*** Opening of Provided records ***

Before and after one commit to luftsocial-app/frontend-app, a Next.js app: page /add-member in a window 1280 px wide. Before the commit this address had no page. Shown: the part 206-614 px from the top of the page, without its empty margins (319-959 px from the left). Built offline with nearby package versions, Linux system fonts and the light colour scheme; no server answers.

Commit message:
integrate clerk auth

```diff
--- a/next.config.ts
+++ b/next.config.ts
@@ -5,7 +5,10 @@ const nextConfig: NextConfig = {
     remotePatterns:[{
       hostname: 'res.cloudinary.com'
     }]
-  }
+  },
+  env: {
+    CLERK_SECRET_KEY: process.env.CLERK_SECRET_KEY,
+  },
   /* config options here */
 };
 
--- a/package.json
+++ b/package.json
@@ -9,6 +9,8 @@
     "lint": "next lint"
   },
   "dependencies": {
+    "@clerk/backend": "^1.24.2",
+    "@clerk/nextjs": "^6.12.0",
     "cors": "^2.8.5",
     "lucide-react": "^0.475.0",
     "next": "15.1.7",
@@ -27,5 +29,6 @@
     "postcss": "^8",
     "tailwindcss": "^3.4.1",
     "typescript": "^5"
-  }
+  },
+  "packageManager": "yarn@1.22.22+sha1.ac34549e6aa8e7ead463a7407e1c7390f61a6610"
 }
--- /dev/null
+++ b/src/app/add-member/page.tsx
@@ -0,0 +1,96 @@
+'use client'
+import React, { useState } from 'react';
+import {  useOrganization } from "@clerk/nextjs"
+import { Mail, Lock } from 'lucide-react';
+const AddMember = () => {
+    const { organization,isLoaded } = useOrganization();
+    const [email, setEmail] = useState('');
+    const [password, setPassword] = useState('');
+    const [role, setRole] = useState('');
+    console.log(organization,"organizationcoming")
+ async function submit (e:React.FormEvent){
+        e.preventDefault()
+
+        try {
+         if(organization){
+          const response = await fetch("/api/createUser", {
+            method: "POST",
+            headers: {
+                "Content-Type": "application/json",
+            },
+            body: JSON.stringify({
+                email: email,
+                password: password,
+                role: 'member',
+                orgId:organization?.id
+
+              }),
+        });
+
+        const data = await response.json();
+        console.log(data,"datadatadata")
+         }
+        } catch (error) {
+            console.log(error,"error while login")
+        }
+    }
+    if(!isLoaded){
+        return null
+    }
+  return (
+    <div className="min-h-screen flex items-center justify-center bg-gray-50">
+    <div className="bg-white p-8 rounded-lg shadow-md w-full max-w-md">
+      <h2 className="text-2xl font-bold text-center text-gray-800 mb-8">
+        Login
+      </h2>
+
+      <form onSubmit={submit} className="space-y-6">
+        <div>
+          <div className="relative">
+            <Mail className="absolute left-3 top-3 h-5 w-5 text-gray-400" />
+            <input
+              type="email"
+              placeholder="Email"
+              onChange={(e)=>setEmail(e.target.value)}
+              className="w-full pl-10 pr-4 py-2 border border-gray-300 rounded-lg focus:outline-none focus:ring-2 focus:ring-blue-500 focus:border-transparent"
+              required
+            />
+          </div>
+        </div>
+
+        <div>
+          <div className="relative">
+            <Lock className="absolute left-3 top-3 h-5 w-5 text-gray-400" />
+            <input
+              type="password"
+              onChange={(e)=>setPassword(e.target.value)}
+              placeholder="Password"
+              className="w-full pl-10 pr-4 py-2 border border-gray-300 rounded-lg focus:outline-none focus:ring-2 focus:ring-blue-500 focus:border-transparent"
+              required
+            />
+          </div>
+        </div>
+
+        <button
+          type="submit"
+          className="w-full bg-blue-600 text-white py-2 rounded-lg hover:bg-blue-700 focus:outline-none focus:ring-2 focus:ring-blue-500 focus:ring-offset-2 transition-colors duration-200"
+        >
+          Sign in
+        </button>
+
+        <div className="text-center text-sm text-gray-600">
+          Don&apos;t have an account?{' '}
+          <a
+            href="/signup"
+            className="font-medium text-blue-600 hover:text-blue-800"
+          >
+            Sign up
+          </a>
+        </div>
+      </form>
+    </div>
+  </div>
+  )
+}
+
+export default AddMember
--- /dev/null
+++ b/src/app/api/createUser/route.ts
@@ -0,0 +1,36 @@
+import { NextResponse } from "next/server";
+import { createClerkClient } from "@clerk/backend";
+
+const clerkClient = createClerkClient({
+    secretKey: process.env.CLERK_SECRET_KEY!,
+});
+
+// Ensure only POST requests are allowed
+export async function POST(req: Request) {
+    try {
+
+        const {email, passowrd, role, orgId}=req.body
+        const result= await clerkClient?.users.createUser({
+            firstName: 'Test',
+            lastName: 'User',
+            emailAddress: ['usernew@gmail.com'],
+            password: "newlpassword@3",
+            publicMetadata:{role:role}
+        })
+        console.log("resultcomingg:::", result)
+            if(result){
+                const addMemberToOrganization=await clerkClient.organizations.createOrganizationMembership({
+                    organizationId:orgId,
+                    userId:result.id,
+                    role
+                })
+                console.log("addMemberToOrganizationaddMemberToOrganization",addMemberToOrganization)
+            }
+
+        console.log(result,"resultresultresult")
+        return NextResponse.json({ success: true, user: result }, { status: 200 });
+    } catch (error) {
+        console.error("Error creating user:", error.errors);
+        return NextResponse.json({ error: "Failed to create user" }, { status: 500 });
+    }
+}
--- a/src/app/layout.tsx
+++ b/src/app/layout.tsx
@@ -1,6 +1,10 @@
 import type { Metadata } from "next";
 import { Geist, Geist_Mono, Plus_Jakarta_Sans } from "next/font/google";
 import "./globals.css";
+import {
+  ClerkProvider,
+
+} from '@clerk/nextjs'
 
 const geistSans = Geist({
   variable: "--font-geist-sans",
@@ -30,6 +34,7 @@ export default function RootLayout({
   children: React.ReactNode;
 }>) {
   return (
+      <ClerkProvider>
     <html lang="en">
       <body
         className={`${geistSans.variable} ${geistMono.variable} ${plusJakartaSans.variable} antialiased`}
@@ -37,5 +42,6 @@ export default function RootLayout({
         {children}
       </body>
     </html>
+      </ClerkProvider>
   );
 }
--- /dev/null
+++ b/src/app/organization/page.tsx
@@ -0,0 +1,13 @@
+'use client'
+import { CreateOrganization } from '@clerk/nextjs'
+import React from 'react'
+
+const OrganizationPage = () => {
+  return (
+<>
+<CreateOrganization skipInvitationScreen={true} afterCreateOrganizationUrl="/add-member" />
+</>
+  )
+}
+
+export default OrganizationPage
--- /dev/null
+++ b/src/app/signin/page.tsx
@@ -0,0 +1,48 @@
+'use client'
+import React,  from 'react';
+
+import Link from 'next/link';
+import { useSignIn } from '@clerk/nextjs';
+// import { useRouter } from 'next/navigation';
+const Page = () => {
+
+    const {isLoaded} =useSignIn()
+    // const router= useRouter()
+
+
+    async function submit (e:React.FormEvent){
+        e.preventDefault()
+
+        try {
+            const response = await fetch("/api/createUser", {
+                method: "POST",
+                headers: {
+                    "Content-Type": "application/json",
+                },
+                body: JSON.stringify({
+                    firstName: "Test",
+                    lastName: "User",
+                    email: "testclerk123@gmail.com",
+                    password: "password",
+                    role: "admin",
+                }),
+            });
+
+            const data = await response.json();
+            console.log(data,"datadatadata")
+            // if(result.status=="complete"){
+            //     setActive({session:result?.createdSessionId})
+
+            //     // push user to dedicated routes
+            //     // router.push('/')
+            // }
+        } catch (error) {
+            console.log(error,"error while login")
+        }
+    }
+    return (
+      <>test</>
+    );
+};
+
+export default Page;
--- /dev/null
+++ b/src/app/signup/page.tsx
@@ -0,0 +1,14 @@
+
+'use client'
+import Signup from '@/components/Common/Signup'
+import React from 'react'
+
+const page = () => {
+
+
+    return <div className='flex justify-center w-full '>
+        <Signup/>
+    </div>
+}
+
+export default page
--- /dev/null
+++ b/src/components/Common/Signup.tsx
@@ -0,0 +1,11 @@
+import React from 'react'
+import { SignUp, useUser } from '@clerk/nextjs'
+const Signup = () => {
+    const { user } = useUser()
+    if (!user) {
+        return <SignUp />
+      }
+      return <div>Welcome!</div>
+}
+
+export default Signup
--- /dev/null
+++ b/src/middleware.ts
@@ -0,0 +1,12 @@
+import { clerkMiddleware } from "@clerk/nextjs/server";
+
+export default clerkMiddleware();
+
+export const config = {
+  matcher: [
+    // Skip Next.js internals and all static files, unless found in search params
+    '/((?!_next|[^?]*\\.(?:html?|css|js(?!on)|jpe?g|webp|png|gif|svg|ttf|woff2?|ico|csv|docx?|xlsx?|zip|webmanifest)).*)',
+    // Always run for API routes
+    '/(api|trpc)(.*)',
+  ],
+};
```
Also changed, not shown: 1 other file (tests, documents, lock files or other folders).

*** Close of Provided records ***

### Requirement
Reproduce each line from the records that contains the word "function".

### Solution to this exercise
+ async function submit (e:React.FormEvent){
+export async function POST(req: Request) {
@@ -30,6 +34,7 @@ export default function RootLayout({
@@ -37,5 +42,6 @@ export default function RootLayout({
+    async function submit (e:React.FormEvent){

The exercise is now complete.